Small tree or medium to large shrub with an irregular, often flat-topped crown. Trunks usually short, with many ascending branches. Trunks to 1 foot in diameter, but usually much smaller. Bark pale brown, thin. Leaves leathery, about 1 to 1 1/2 inches long.
Typically 5-15 feet in height; to 35 feet in South Florida. Often as broad as tall or broader.
Slow to moderate.
Monroe County Keys and Miami-Dade County; West Indies. Very rare or absent in the middle Monroe County Keys. For a digitized image of Elbert Little's Florida range map, visit the Exploring Florida website.
Pine rocklands and rockland hammocks.
Moist, well-drained limestone soils, with or without humusy top layer.
Moderate to low; it prefers soils with organic content, but will still grow reasonably well in nutrient poor soils.
Salt Water Tolerance:
Low; does not tolerate long-term flooding by salt or brackish water.
Salt Wind Tolerance:
Moderate; grows near salt water, but is protected from direct salt spray by other vegetation.
High; does not require any supplemental water once established.
Full sun to light shade.
White to pink, turning dark red as the flowers age.
Showy clusters of 5-12 flowers.
All year; peak spring-summer.
Reddish brown, berry-like drupe.
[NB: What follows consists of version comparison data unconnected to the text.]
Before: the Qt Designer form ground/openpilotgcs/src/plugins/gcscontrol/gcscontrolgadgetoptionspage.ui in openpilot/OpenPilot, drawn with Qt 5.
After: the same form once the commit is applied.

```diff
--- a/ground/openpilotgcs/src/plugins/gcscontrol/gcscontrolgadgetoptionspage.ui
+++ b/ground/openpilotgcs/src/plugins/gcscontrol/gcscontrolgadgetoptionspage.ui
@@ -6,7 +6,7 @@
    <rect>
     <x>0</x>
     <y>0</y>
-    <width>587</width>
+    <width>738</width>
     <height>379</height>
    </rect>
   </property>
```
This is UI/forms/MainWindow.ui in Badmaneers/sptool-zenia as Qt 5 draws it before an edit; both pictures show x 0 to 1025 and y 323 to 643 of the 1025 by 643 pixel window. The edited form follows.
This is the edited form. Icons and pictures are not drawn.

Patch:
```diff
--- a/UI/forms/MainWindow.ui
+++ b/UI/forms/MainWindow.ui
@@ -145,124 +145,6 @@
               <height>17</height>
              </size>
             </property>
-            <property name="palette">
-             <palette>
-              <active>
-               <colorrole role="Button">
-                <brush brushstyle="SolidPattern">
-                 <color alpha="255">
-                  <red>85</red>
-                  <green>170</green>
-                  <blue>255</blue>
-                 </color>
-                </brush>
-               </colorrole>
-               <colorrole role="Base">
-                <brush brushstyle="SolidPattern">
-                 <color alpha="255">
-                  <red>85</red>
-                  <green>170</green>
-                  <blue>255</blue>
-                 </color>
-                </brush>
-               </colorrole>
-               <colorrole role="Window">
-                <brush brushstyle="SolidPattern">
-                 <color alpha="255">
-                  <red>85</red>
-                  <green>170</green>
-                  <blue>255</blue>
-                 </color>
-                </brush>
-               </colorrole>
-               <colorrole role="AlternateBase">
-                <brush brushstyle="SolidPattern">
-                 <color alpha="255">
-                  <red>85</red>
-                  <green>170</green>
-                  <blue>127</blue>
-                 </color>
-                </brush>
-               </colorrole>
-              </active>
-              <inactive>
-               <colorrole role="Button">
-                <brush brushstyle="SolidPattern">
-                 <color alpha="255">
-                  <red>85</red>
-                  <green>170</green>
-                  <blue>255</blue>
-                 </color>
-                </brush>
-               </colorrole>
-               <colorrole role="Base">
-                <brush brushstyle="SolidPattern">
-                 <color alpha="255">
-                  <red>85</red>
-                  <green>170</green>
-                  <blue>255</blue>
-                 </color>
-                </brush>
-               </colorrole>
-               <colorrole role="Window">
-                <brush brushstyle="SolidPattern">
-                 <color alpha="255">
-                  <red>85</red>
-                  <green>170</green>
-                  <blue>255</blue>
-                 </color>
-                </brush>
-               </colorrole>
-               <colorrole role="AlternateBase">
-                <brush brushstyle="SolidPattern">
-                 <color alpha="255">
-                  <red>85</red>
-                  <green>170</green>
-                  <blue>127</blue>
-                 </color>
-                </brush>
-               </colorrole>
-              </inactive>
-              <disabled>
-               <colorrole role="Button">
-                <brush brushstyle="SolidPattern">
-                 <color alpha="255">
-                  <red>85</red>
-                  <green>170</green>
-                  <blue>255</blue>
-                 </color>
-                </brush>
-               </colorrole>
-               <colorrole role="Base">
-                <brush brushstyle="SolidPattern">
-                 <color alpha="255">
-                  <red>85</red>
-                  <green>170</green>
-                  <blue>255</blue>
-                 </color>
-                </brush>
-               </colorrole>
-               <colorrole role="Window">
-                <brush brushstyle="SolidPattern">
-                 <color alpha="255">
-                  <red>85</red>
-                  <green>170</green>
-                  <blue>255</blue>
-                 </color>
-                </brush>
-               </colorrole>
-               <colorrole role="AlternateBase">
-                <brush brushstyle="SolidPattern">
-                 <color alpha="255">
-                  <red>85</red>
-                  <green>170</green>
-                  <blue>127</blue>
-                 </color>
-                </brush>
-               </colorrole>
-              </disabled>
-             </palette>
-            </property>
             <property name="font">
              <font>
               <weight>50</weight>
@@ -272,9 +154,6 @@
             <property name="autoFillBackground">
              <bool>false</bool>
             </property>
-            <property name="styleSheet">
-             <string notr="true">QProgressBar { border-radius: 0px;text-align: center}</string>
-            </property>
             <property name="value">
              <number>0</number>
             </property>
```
Edible.
Wildlife and Ecology:
Provides food and cover for birds. Larval host plant for Florida duskywing (Ephyriades brunnea) butterflies. Nectar plant for Florida duskywing and other butterflies. The larvae of the Florida duskywing protect themselves from predators by constructing shelters of a few leaves tied together with silk. Birds eat the fruits.
Can be grown from de-pulped, scarified seeds. Plant right away; seeds do not store well. Germination is within a month.
Plants in the Florida Keys tend to be large shrubs or small trees while plants on the mainland tend to be medium shrubs. Plants tend to hold these characteristics from seed, so local seed sources are recommended. It is listed as threatened by the state of Florida.
James Johnson, 2014 In habitat, Everglades National Park, Florida Expand
Gann, G.D., M.E. Abdo, J.W. Gann, G.D. Gann, Sr., S.W.
Woodmansee, K.A. Bradley, E. Grahl and K.N. Hines. 2005-2016. Natives For Your Neighborhood. http://www.regionalconservation.org.
The Institute for Regional Conservation. Delray Beach, Florida USA.